Retype the data below exactly, skipping pictures.

→ **Records shown**
-- Opening Marker --
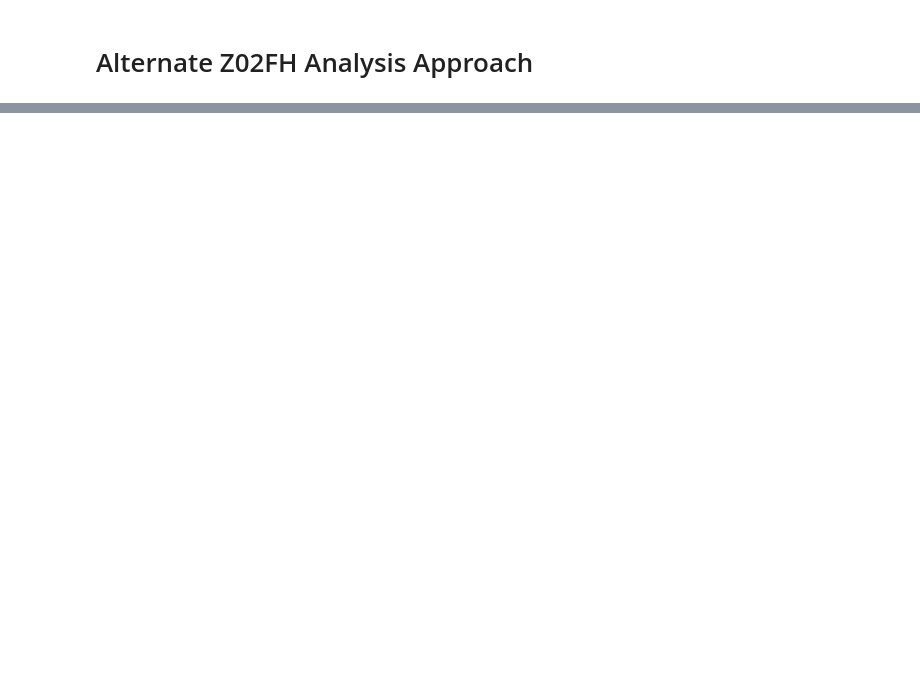
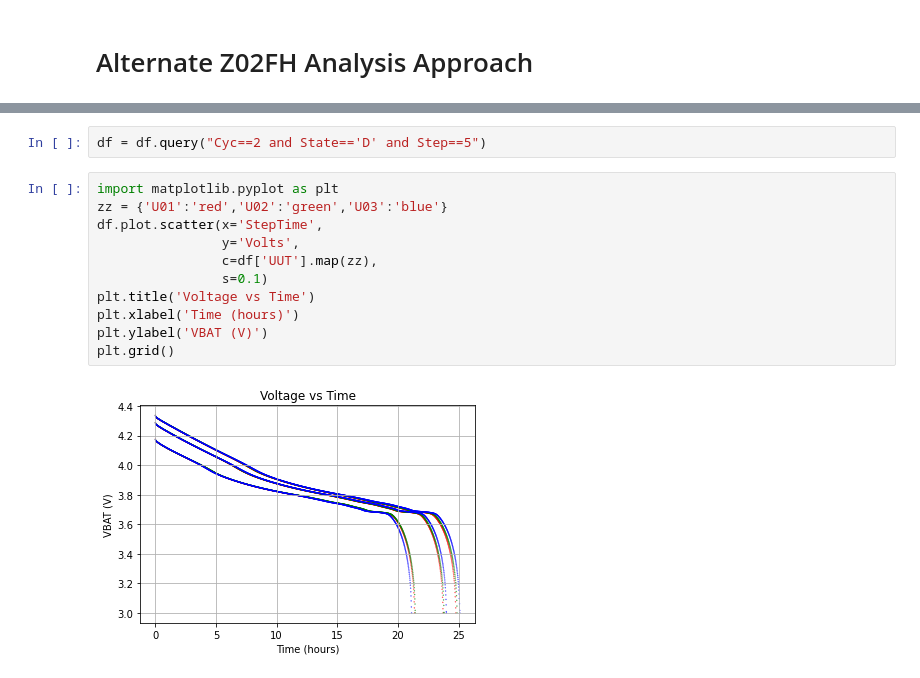
Before and after one commit to ziggle/BatteryDischargeQuickLookReport, a Jupyter notebook: Alternate-Analysis-Approach.ipynb, the cells around one changed output, grey strips where cells are left out. Saved outputs shown, nothing was run; the diff lists cells and outputs as text; blank space fills up the shorter version.

Commit message:
Added a plot.
This confirms the conversion was properly done.

```diff
--- a/Alternate-Analysis-Approach.ipynb
+++ b/Alternate-Analysis-Approach.ipynb
@@ -63,0 +74,15 @@ df
+# %%
+df = df.query("Cyc==2 and State=='D' and Step==5")
+# %%
+import matplotlib.pyplot as plt
+zz = {'U01':'red','U02':'green','U03':'blue'}
+df.plot.scatter(x='StepTime',
+                y='Volts',
+                c=df['UUT'].map(zz),
+                s=0.1)
+plt.title('Voltage vs Time')
+plt.xlabel('Time (hours)')
+plt.ylabel('VBAT (V)')
+plt.grid()
+# %% [output]
+[figure, added]
```
Also changed, not shown: parts of 3 cells of this notebook.
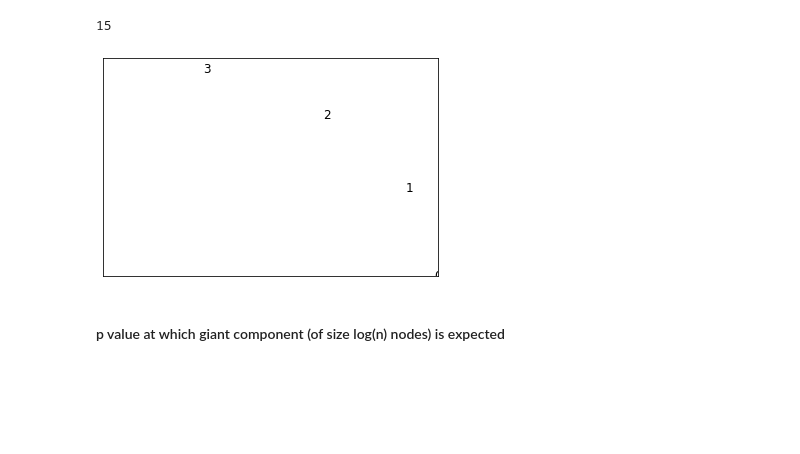
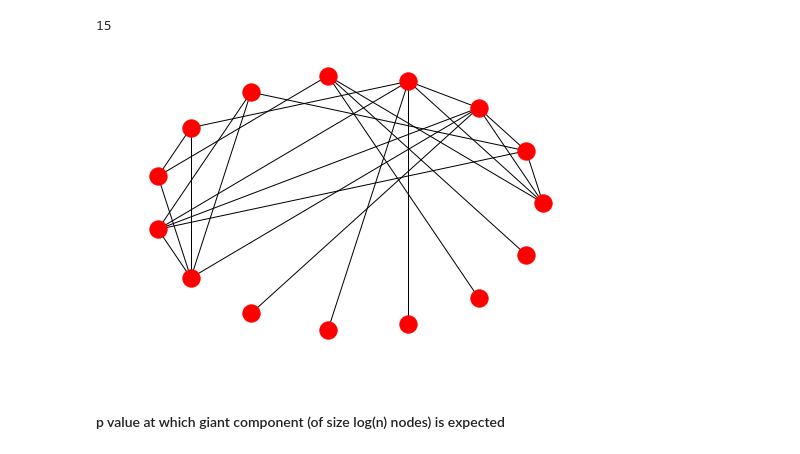
Before and after one commit to sudhigopal/Network-Science-tutorials, a Jupyter notebook: graphTut.ipynb, the cells around one changed output. Drawn from its saved outputs; the diff is of its cells as text; code cells hidden in the pictures; blank space fills up the shorter version.

```diff
--- a/graphTut.ipynb
+++ b/graphTut.ipynb
@@ -77,10 +74,10 @@ edgeList.number_of_edges()
 edgeList.number_of_nodes()
 # %% [output]
 15
-# %%
-labels = nx.draw_networkx_labels(edgeList, pos=nx.shell_layout(edgeList))
-# %% [output]
-[figure, removed]
+# %%
+nx.draw_circular(edgeList)
+# %% [output]
+[figure, added]
 # %%
 karateClub = nx.read_edgelist("soc-karate.txt")
 layout = nx.spring_layout
```
Also changed, not shown: parts of 58 cells of this notebook, 1 other file.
-- Closing Marker --
→ **Answer**
Before and after one commit to ziggle/BatteryDischargeQuickLookReport, a Jupyter notebook: Alternate-Analysis-Approach.ipynb, the cells around one changed output, grey strips where cells are left out. Saved outputs shown, nothing was run; the diff lists cells and outputs as text; blank space fills up the shorter version.

Commit message:
Added a plot.
This confirms the conversion was properly done.

```diff
--- a/Alternate-Analysis-Approach.ipynb
+++ b/Alternate-Analysis-Approach.ipynb
@@ -63,0 +74,15 @@ df
+# %%
+df = df.query("Cyc==2 and State=='D' and Step==5")
+# %%
+import matplotlib.pyplot as plt
+zz = {'U01':'red','U02':'green','U03':'blue'}
+df.plot.scatter(x='StepTime',
+                y='Volts',
+                c=df['UUT'].map(zz),
+                s=0.1)
+plt.title('Voltage vs Time')
+plt.xlabel('Time (hours)')
+plt.ylabel('VBAT (V)')
+plt.grid()
+# %% [output]
+[figure, added]
```
Also changed, not shown: parts of 3 cells of this notebook.
Before and after one commit to sudhigopal/Network-Science-tutorials, a Jupyter notebook: graphTut.ipynb, the cells around one changed output. Drawn from its saved outputs; the diff is of its cells as text; code cells hidden in the pictures; blank space fills up the shorter version.

```diff
--- a/graphTut.ipynb
+++ b/graphTut.ipynb
@@ -77,10 +74,10 @@ edgeList.number_of_edges()
 edgeList.number_of_nodes()
 # %% [output]
 15
-# %%
-labels = nx.draw_networkx_labels(edgeList, pos=nx.shell_layout(edgeList))
-# %% [output]
-[figure, removed]
+# %%
+nx.draw_circular(edgeList)
+# %% [output]
+[figure, added]
 # %%
 karateClub = nx.read_edgelist("soc-karate.txt")
 layout = nx.spring_layout
```
Also changed, not shown: parts of 58 cells of this notebook, 1 other file.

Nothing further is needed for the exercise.